> [What to do] Output the records precisely as they stand. Pictures are to be skipped.

> [Version difference data]
=== Begin Enclosure ===
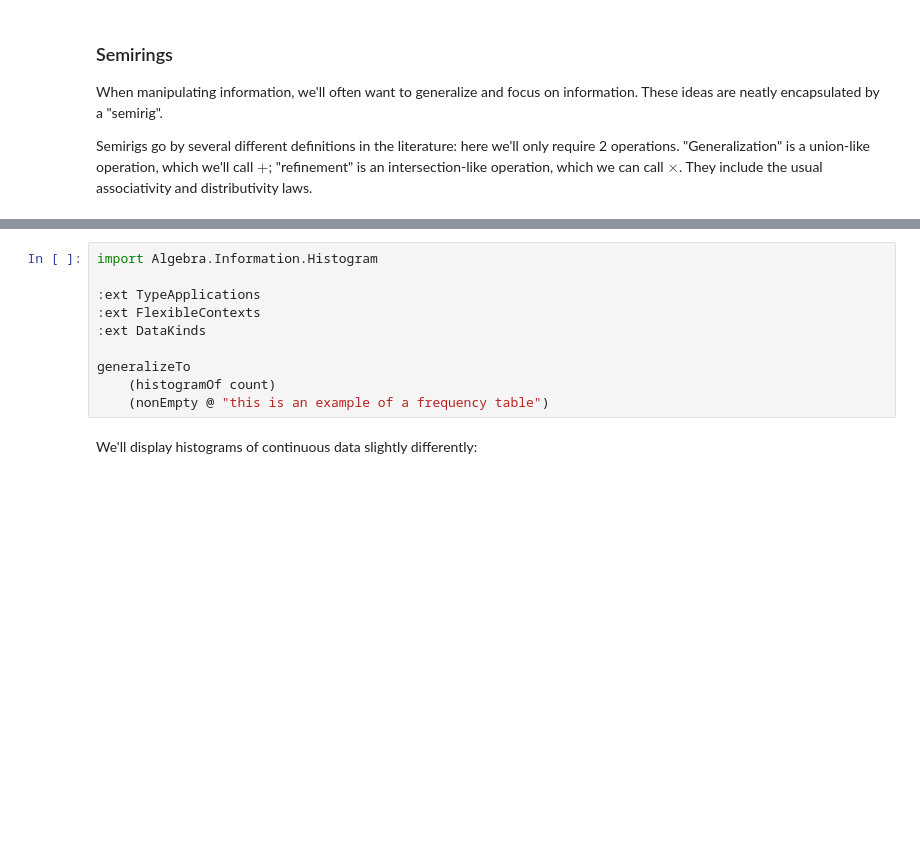
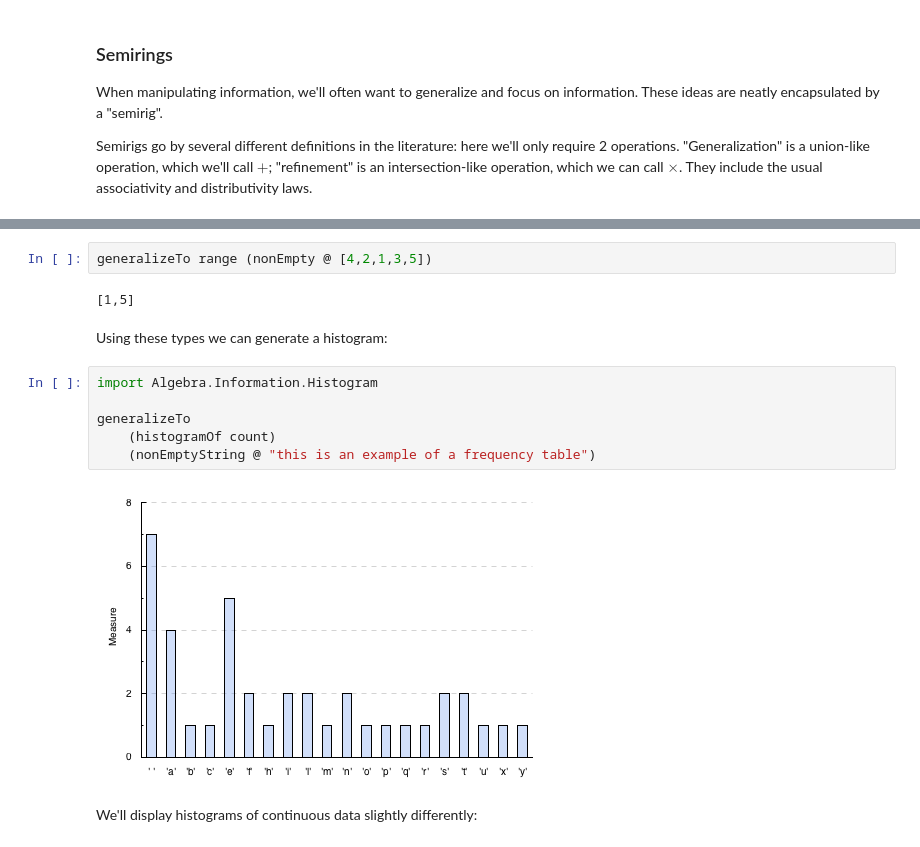
Before and after one commit to oisdk/IHaskell, a Jupyter notebook: notebooks/Privacy.ipynb, the cells around one changed output, grey strips where cells are left out. Cells and saved outputs as stored; diff of their text form; blank space fills up the shorter version.

```diff
--- a/notebooks/Privacy.ipynb
+++ b/notebooks/Privacy.ipynb
@@ -99,13 +101,17 @@ A more interesting type is perhaps a histogram:
+# %%
+generalizeTo range (nonEmpty @ [4,2,1,3,5])
+# %% [output]
+[1,5]
+# %% [markdown]
+Using these types we can generate a histogram:
 # %%
 import Algebra.Information.Histogram
 
-:ext TypeApplications
-:ext FlexibleContexts
-:ext DataKinds
-
 generalizeTo
     (histogramOf count)
-    (nonEmpty @ "this is an example of a frequency table")
+    (nonEmptyString @ "this is an example of a frequency table")
+# %% [output]
+[figure, added]
 # %% [markdown]
 We'll display histograms of continuous data slightly differently:
 # %%
```
Also changed, not shown: parts of 20 cells of this notebook, 4 other files.
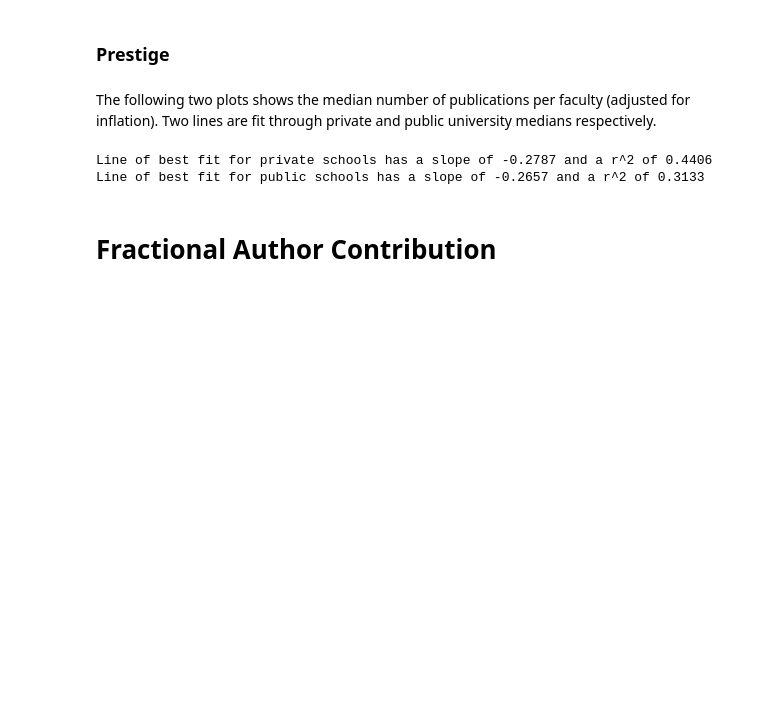
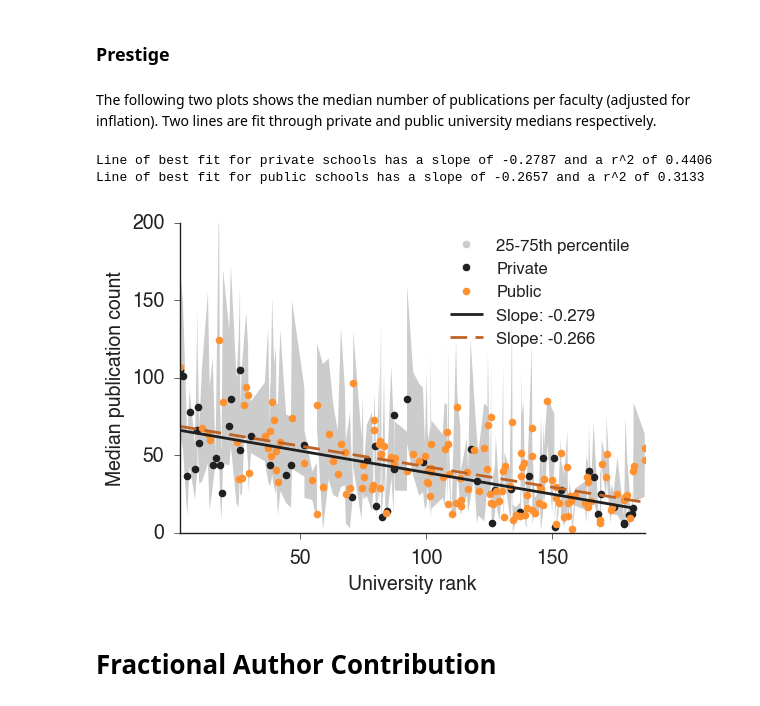
Before and after one commit to dimecon/faculty_hiring, a Jupyter notebook: notebooks-productivity/Differences_In_Productivity_By_Prestige.ipynb, the cells around one changed output. Drawn from its saved outputs; the diff is of its cells as text; code cells hidden in the pictures; blank space fills up the shorter version.

Commit message:
Small changes to plots

```diff
--- a/notebooks-productivity/Differences_In_Productivity_By_Prestige.ipynb
+++ b/notebooks-productivity/Differences_In_Productivity_By_Prestige.ipynb
@@ -94,10 +93,11 @@ NormaltestResult(statistic=27.409853395514581, pvalue=1.1169300111067217e-06)
 The following two plots shows the median number of publications per faculty (adjusted for inflation).
 Two lines are fit through private and public university medians respectively.
 # %%
-plot_pubs_versus_prestige(pubs_by_inst, 'Number of publications (lifetime)', function=np.median, percentiles=True)
+plot_pubs_versus_prestige(pubs_by_inst, 'Median publication count', function=np.median, percentiles=True)
 # %% [output]
 Line of best fit for private schools has a slope of -0.2787 and a r^2 of 0.4406
 Line of best fit for public schools has a slope of -0.2657 and a r^2 of 0.3133
+[figure, added]
 # %% [markdown]
 # Fractional Author Contribution
 # %%
```
Also changed, not shown: parts of 1 cell of this notebook, 2 other files.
=== End Enclosure ===
> [Expected output]
Before and after one commit to oisdk/IHaskell, a Jupyter notebook: notebooks/Privacy.ipynb, the cells around one changed output, grey strips where cells are left out. Cells and saved outputs as stored; diff of their text form; blank space fills up the shorter version.

```diff
--- a/notebooks/Privacy.ipynb
+++ b/notebooks/Privacy.ipynb
@@ -99,13 +101,17 @@ A more interesting type is perhaps a histogram:
+# %%
+generalizeTo range (nonEmpty @ [4,2,1,3,5])
+# %% [output]
+[1,5]
+# %% [markdown]
+Using these types we can generate a histogram:
 # %%
 import Algebra.Information.Histogram
 
-:ext TypeApplications
-:ext FlexibleContexts
-:ext DataKinds
-
 generalizeTo
     (histogramOf count)
-    (nonEmpty @ "this is an example of a frequency table")
+    (nonEmptyString @ "this is an example of a frequency table")
+# %% [output]
+[figure, added]
 # %% [markdown]
 We'll display histograms of continuous data slightly differently:
 # %%
```
Also changed, not shown: parts of 20 cells of this notebook, 4 other files.
Before and after one commit to dimecon/faculty_hiring, a Jupyter notebook: notebooks-productivity/Differences_In_Productivity_By_Prestige.ipynb, the cells around one changed output. Drawn from its saved outputs; the diff is of its cells as text; code cells hidden in the pictures; blank space fills up the shorter version.

Commit message:
Small changes to plots

```diff
--- a/notebooks-productivity/Differences_In_Productivity_By_Prestige.ipynb
+++ b/notebooks-productivity/Differences_In_Productivity_By_Prestige.ipynb
@@ -94,10 +93,11 @@ NormaltestResult(statistic=27.409853395514581, pvalue=1.1169300111067217e-06)
 The following two plots shows the median number of publications per faculty (adjusted for inflation).
 Two lines are fit through private and public university medians respectively.
 # %%
-plot_pubs_versus_prestige(pubs_by_inst, 'Number of publications (lifetime)', function=np.median, percentiles=True)
+plot_pubs_versus_prestige(pubs_by_inst, 'Median publication count', function=np.median, percentiles=True)
 # %% [output]
 Line of best fit for private schools has a slope of -0.2787 and a r^2 of 0.4406
 Line of best fit for public schools has a slope of -0.2657 and a r^2 of 0.3133
+[figure, added]
 # %% [markdown]
 # Fractional Author Contribution
 # %%
```
Also changed, not shown: parts of 1 cell of this notebook, 2 other files.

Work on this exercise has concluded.